What is being asked:
The lines to copy from the listing below are those that contain the string "Frontend".
------ Data to process
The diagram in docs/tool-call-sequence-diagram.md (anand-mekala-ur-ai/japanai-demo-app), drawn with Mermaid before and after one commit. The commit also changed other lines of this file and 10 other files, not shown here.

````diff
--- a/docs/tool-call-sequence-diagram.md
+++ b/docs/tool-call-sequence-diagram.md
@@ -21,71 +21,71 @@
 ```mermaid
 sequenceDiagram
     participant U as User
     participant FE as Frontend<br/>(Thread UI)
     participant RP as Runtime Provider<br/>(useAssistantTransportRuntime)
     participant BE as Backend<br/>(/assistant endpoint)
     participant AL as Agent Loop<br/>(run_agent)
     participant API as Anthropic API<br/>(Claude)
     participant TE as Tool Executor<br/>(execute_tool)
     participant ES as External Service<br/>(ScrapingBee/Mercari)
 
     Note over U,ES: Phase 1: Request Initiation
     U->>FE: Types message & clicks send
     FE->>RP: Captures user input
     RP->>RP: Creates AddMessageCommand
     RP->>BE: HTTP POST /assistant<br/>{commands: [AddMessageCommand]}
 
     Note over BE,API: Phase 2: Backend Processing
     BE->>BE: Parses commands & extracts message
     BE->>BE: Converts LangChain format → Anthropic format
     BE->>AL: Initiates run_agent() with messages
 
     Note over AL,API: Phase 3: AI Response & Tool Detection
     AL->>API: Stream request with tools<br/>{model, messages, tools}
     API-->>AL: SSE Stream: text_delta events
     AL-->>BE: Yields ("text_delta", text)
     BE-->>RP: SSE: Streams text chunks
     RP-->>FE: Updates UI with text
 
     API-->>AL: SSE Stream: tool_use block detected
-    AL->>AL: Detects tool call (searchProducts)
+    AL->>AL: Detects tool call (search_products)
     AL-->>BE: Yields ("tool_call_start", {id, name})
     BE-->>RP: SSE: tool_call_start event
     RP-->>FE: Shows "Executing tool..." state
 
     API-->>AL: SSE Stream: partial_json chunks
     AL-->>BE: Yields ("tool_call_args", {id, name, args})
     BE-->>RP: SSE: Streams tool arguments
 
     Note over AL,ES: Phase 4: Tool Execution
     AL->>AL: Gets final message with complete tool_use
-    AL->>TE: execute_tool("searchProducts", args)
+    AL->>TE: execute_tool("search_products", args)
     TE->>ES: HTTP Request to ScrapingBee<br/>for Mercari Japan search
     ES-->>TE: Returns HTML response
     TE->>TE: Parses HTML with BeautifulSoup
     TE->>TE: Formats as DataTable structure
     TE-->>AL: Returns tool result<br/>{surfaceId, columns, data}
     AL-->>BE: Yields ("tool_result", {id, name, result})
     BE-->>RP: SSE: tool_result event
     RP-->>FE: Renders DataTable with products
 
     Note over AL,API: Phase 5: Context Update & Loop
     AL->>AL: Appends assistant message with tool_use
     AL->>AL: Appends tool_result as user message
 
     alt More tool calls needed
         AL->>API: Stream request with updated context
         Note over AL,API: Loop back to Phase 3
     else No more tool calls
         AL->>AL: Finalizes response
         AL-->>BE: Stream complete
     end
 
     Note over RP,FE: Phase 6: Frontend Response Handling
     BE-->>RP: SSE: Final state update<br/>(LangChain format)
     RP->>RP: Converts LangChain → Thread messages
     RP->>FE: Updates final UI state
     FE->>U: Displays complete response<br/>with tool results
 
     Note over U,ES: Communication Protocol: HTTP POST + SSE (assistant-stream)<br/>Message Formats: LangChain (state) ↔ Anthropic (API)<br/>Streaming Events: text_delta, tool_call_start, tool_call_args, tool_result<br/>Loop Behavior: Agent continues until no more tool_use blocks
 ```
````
------------
Task output:
     participant FE as Frontend<br/>(Thread UI)
     Note over RP,FE: Phase 6: Frontend Response Handling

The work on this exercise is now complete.